what happens when AT*A is singular. How do we solve for the least square solution?

very helpful! Thanks a lot! you are doing great things! I also listened to your other videos, all very wonderful!

You are like a billion times better than my professor… and my professor isn't even bad. On the contrary he's my favorite! You're just even better at explaining things.

Plus it's impossible for me to lose focus with the pretty colors and your beautiful handwriting. lol

I have my Linear Algebra final tomorrow (technically today) and I owe the A that I'm sure to get to you and all your helpful videos!

Your videos are just great !!! The concepts with geometrical examples make very good sense !!! Thanks a lot

nice vid, but why did you take the length squared? i understand that the length of the vector would be sqrt(b1^2 + b2^2…bn^2) but why did you square even that?

Very useful! In my lecture slides I had this term Hx=z for the same problem and I couldn't make sense of how we could get to this as the best solution: x = (Ht*H)^-1 * Ht * z.

Now I understand:-)

Very useful man you are doing an amazing job this literally saved me hours of searching and reading can't thank you enough 🙂

Love the diagram. It always give the big picture.

love this guy

I have a question..

does least sequare approximation has always solution..

god dang it I knew I should have chosen other bachelor thesis..

It would be great having links when says "I explained (whatever) in a different video" to access that explanation.
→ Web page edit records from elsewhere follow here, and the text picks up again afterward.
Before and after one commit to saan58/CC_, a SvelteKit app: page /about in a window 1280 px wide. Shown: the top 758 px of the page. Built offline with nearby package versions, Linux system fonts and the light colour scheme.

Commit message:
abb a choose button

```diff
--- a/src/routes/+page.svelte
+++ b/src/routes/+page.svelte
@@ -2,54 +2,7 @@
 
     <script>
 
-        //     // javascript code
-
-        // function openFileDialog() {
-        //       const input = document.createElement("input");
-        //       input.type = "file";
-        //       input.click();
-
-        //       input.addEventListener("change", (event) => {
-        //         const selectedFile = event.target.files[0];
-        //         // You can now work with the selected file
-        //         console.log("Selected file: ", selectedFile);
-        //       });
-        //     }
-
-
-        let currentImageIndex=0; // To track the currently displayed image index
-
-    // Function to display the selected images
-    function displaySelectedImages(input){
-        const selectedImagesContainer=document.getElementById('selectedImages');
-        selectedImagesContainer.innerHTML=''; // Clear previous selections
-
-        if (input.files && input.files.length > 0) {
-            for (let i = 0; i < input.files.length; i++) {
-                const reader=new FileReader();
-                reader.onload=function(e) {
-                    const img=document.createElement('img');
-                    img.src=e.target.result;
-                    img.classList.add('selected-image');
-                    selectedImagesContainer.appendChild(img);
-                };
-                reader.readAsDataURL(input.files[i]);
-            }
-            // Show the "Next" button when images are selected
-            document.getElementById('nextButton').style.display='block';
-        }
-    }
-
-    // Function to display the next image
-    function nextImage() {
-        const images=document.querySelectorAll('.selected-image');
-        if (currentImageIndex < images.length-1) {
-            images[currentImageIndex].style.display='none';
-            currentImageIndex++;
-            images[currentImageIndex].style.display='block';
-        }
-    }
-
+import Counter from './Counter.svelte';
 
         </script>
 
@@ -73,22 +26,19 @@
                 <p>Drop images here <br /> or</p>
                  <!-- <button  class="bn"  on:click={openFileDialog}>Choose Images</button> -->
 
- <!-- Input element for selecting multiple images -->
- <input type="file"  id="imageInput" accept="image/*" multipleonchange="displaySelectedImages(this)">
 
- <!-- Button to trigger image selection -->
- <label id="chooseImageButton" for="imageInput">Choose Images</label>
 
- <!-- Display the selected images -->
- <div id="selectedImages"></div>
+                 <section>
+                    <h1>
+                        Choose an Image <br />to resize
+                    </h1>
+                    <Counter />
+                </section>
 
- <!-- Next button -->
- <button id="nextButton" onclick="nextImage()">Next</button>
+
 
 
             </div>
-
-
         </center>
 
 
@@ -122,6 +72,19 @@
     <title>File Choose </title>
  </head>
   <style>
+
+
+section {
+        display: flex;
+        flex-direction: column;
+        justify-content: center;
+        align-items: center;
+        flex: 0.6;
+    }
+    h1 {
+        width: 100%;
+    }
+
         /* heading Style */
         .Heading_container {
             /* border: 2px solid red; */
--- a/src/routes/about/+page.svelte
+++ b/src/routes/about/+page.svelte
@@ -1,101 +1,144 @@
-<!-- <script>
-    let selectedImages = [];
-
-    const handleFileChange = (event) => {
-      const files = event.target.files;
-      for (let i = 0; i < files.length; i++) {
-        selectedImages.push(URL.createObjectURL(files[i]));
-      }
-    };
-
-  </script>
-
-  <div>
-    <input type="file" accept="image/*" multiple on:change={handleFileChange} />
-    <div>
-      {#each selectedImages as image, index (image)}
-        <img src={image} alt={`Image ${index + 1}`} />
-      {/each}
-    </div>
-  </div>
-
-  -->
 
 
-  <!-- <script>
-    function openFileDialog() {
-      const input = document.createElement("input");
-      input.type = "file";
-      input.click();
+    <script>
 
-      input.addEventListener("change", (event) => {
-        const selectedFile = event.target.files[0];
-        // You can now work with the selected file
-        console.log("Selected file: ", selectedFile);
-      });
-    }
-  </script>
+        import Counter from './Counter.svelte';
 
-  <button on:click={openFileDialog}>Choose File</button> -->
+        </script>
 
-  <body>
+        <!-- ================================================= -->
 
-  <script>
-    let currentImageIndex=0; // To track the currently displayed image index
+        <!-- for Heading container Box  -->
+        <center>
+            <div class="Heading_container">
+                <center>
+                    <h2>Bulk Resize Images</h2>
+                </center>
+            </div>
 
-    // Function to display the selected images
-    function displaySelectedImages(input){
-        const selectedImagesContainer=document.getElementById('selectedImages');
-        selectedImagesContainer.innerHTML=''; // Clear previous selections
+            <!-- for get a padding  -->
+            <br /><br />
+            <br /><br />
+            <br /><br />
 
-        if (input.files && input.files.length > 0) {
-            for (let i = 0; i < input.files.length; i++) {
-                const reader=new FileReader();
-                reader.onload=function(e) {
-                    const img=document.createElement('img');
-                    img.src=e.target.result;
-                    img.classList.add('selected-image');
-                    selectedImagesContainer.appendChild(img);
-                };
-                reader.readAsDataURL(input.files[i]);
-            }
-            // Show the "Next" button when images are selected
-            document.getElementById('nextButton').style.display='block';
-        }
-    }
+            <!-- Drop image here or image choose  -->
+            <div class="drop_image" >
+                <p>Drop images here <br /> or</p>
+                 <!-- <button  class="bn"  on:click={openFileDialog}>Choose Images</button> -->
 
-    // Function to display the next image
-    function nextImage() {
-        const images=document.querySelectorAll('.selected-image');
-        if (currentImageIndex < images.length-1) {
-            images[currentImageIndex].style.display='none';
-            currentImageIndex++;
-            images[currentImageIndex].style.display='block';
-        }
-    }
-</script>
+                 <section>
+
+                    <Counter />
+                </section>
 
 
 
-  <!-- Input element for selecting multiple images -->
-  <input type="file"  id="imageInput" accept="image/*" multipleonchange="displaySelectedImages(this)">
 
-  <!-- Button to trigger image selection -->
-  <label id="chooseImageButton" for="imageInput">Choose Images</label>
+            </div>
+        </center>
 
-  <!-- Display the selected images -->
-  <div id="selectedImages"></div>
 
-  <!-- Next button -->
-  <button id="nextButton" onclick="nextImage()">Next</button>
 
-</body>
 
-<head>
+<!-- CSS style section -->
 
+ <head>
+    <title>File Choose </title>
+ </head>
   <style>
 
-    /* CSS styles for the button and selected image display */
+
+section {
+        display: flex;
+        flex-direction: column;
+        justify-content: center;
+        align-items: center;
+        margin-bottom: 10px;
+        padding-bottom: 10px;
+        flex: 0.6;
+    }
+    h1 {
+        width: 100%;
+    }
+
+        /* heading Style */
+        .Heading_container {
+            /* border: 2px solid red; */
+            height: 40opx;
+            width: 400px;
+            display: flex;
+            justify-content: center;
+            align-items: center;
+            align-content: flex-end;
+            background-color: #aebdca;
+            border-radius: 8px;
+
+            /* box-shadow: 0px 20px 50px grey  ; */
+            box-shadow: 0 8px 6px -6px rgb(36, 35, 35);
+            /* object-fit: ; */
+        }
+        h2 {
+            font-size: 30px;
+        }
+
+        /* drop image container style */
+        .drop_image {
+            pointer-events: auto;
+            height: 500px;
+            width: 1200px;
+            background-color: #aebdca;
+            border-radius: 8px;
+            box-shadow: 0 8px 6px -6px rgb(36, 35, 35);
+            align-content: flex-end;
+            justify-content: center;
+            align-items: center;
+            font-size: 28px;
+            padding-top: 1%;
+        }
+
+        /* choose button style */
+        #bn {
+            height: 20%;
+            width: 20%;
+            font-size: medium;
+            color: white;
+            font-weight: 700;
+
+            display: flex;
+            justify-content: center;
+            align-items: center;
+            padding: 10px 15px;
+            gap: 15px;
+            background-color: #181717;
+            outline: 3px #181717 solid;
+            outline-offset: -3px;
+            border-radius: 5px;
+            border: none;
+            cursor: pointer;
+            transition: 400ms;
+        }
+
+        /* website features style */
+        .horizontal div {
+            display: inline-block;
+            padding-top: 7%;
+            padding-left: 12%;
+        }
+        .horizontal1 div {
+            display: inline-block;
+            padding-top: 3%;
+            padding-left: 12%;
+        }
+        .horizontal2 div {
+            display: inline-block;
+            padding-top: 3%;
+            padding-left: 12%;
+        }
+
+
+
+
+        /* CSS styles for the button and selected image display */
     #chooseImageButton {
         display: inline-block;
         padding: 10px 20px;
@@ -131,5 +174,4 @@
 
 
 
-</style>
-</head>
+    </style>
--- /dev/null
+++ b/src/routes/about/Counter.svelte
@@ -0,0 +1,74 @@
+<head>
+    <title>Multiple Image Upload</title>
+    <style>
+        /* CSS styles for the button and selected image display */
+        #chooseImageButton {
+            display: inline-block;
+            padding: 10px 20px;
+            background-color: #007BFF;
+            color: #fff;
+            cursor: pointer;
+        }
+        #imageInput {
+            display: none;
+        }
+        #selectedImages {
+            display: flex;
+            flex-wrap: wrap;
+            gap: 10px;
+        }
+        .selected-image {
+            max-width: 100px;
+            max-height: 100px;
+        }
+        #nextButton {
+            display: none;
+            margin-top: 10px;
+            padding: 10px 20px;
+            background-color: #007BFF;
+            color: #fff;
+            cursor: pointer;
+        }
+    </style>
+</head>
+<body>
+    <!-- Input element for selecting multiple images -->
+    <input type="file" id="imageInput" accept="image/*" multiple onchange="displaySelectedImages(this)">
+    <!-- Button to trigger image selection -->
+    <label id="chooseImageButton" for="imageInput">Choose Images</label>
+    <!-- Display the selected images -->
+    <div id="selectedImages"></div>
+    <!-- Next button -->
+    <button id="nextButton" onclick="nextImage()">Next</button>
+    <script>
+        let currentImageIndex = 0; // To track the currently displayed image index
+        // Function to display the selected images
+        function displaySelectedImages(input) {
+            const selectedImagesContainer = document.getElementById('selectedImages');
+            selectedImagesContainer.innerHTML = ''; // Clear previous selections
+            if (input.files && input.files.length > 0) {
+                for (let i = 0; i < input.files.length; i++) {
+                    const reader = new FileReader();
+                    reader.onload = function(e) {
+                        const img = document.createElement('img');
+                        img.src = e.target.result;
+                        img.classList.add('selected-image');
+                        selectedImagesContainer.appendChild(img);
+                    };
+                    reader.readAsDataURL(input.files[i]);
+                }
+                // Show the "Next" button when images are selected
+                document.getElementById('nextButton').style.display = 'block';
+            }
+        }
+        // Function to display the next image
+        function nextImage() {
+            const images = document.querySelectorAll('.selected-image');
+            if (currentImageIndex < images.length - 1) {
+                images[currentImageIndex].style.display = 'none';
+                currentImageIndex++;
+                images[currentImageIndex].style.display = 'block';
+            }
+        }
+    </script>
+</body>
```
In this case I wanted to know why C(A)transpose=N(Atranspose).

Thanks¡

accha hai

Super helpful! Thank you for uploading!

Thanks so much Khan…wonderful explanation in two videos that explains everything…great. You are wonderful

Comes handy while studying machine learning.

Khaini thuk k aa pehle

how did you know that it was a projection to the Col(A) and not anything else like the Range(A)?

Best approach to the problem. No gradient, no multivariable calculus. you're master!

Super clarity……

2018? Im alone 🙁

Excellent explanation of a valuable technique.

This guy is good………..

Should have used n instead of k its usually mxn in R^n

great geometric intuition of linear regression

Thank you so much. You just simplified long boring hours of confusing lecture

Helpful exploration of least square properties

I have one question, whether the LSS always consistent? if yes, how can I prove it? please answer

Why is this method chosen over the derivative method with minimize the error. Is this method more useful for multi linear or just multiple variable problems

Great video, thanks for your explaination, my I ask is Least – squares inversion the same thing as this with different name?

I was doing an online machine learning course and got lost when the lecturer introduced the normal equation (which this is, with a different name). Needless to say, I'm finna binge-watch your linear algebra lectures now because I get insecure about using equations I don't understand. Thanks for the playlist, I really wanna put ML in my toolset so we're doing this!

"Some of you might already know where this is going.."

Me: Nope